*EXERCISE DIRECTIONS*: Every line of the records below that holds the word "titulo" should be copied out.

START EXTRACTED RECORDS

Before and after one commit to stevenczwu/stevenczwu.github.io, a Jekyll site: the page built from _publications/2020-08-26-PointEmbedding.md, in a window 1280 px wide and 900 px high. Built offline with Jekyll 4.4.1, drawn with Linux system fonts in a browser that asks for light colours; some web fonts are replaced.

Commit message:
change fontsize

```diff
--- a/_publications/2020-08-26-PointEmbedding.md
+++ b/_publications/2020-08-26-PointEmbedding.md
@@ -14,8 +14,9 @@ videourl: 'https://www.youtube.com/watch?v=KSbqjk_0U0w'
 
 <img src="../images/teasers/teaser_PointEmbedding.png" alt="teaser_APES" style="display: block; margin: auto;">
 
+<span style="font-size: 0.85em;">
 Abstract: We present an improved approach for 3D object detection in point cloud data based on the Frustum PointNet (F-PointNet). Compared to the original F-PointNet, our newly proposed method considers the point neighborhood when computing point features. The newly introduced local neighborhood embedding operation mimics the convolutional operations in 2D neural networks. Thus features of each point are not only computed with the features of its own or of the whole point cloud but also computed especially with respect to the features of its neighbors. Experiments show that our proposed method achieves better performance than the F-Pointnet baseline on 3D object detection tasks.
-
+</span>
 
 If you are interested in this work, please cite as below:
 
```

END EXTRACTED RECORDS
START EXTRACTED RECORDS

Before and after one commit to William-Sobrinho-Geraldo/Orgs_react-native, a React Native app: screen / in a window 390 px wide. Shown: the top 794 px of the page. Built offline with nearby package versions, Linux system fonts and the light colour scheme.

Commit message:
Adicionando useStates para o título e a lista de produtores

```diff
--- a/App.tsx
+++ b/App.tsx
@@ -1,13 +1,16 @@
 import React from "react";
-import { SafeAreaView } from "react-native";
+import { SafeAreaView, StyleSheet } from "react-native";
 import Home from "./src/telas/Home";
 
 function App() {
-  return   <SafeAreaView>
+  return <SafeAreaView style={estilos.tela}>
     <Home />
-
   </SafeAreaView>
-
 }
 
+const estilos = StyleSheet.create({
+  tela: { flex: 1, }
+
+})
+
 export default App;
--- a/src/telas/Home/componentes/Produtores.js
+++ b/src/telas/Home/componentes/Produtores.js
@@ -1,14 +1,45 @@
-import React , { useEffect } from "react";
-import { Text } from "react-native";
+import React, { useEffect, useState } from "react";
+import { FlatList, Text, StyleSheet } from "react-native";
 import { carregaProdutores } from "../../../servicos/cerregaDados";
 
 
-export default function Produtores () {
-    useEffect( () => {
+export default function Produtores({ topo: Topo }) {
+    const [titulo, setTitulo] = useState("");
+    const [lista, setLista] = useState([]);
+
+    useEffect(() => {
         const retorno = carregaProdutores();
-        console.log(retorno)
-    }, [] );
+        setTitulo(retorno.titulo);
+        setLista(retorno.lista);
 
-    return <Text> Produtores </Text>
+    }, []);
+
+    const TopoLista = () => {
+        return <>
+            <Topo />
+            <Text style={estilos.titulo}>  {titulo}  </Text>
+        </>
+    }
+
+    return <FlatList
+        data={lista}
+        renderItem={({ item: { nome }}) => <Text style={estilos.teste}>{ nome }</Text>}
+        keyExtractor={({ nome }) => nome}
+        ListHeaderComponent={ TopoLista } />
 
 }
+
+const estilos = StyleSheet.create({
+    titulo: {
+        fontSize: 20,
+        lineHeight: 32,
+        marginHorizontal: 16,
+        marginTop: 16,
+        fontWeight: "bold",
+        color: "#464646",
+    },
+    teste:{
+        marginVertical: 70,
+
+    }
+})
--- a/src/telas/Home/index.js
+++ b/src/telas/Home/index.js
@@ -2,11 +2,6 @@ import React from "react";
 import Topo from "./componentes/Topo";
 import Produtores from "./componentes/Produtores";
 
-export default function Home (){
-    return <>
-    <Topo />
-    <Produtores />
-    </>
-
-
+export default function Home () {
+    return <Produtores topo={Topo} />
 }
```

END EXTRACTED RECORDS
START EXTRACTED RECORDS

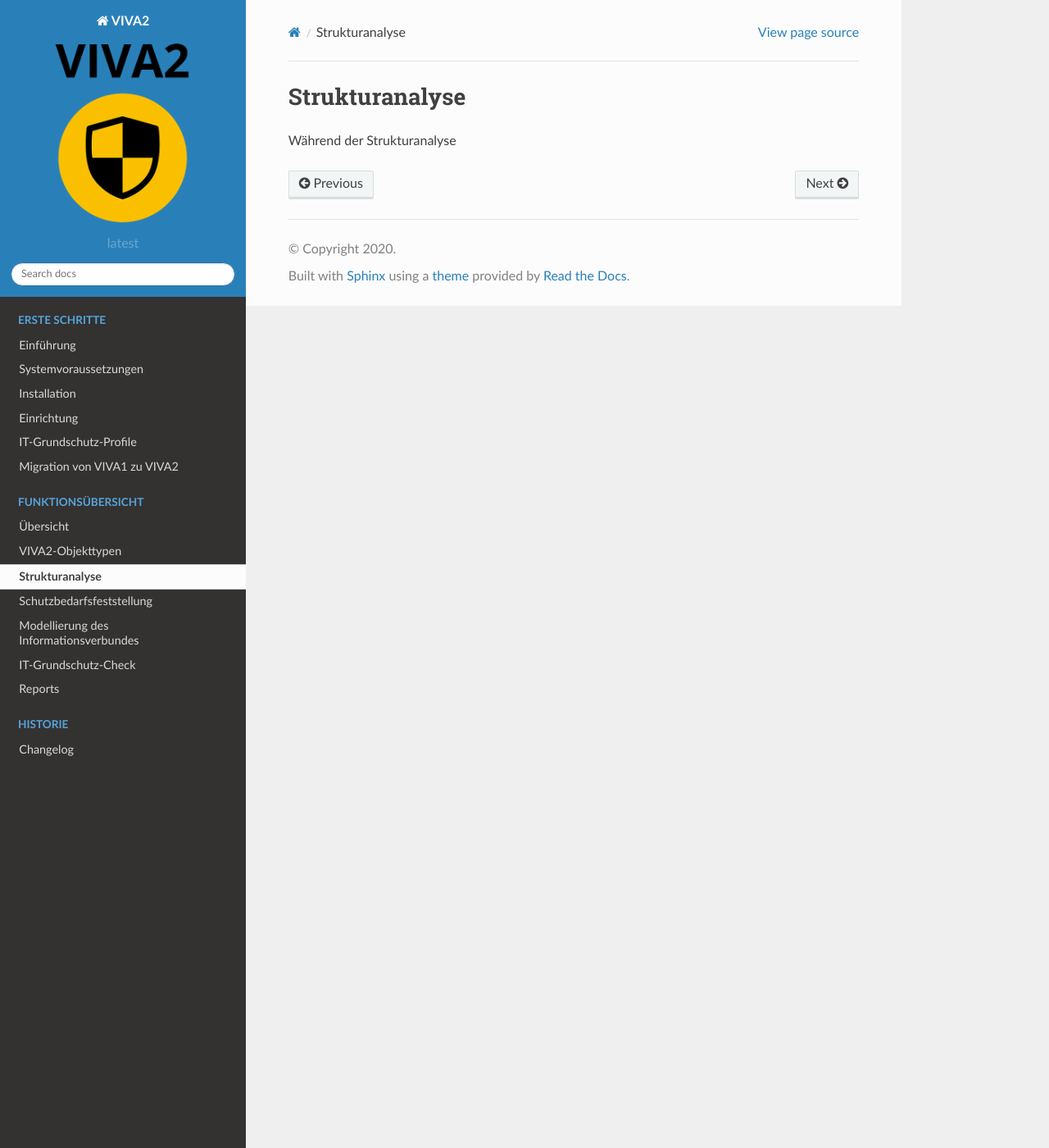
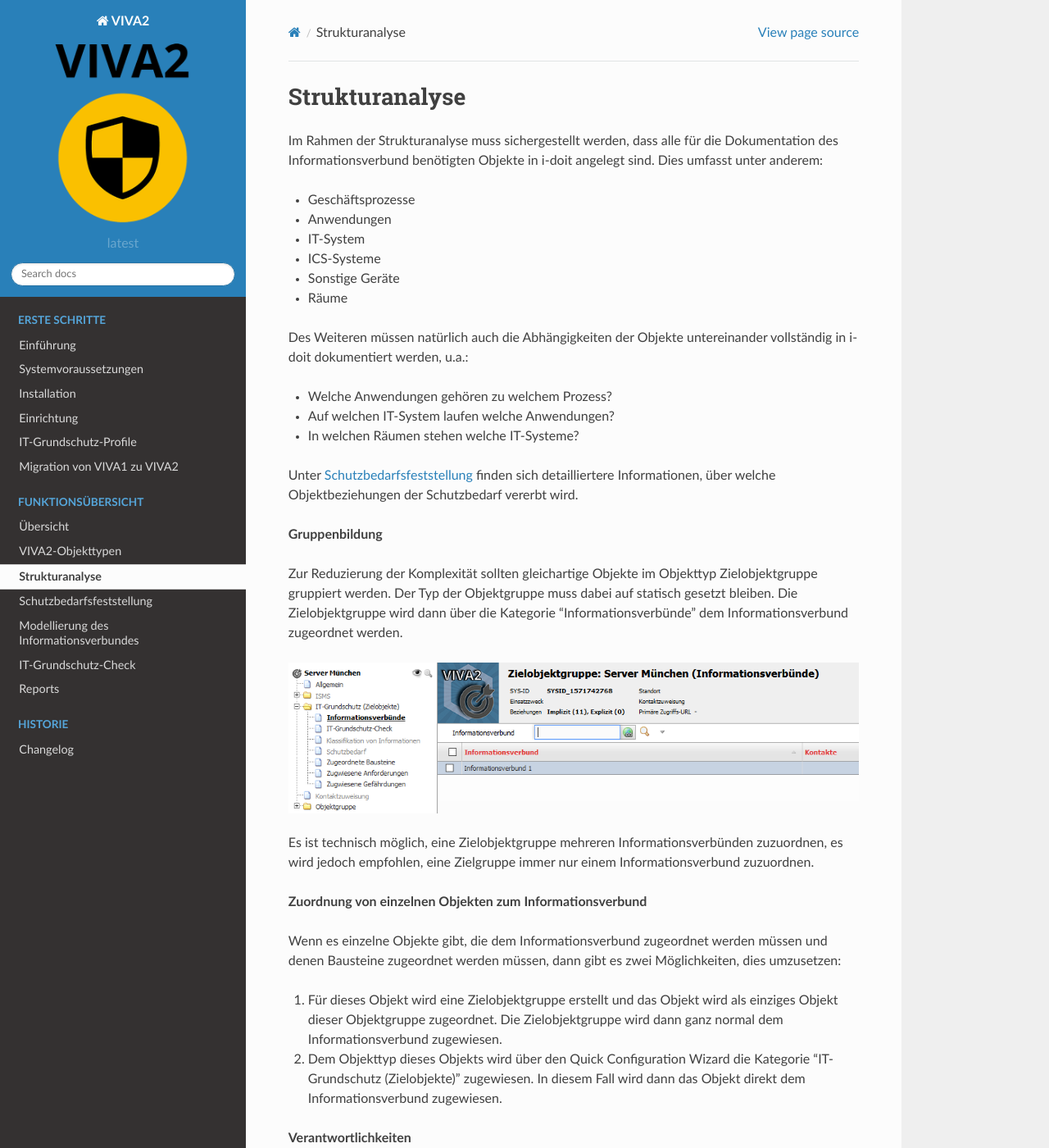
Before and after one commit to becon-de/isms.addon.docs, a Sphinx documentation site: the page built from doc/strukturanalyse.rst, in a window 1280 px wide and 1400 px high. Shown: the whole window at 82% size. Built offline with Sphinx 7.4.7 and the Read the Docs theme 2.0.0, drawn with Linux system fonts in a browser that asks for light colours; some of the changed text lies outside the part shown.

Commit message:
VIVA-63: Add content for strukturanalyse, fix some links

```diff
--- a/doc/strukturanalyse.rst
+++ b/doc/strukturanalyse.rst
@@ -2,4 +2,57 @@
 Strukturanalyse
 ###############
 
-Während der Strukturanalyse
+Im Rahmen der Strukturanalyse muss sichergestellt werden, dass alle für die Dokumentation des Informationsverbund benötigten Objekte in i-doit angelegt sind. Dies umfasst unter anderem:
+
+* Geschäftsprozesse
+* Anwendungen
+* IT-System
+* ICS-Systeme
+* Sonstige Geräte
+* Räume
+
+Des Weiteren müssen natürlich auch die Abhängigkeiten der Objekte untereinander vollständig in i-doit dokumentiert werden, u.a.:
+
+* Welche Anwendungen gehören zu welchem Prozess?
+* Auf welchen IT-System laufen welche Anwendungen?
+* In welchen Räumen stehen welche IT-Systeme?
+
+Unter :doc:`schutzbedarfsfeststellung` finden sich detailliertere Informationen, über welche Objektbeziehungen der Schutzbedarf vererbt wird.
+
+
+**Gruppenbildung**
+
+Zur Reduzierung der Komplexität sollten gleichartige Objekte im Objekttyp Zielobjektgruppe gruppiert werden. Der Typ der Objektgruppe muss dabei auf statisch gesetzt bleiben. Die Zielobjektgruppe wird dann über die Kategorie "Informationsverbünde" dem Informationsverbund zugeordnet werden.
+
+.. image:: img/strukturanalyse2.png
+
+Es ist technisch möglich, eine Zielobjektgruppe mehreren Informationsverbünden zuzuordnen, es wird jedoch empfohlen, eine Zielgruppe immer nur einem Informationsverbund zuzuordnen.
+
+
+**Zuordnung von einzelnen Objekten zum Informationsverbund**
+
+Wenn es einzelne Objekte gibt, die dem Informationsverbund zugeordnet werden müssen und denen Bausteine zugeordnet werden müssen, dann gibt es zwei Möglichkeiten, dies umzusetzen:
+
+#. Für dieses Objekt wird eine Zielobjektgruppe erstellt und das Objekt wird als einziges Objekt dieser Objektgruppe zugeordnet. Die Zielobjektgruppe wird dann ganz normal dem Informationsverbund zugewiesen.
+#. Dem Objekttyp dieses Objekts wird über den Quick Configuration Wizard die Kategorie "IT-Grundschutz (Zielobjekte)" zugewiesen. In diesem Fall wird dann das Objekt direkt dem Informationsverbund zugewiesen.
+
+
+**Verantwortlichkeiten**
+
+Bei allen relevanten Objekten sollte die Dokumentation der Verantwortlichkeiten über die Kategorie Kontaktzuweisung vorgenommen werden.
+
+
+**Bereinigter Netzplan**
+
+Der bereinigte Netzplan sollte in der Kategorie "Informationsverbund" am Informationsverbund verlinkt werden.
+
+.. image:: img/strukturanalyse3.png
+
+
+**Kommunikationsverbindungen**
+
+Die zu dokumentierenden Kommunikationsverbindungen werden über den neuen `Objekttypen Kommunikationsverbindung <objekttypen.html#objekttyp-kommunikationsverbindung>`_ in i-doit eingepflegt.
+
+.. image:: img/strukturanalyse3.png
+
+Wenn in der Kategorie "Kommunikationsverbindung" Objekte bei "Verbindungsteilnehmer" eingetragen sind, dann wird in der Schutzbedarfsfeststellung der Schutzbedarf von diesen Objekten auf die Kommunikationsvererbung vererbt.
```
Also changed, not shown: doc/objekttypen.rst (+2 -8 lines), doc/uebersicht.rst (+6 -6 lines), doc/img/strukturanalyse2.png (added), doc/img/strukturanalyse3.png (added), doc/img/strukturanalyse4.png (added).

END EXTRACTED RECORDS

*ANSWER TO THIS PROBLEM*:
+    const [titulo, setTitulo] = useState("");
+        setTitulo(retorno.titulo);
+            <Text style={estilos.titulo}>  {titulo}  </Text>
+    titulo: {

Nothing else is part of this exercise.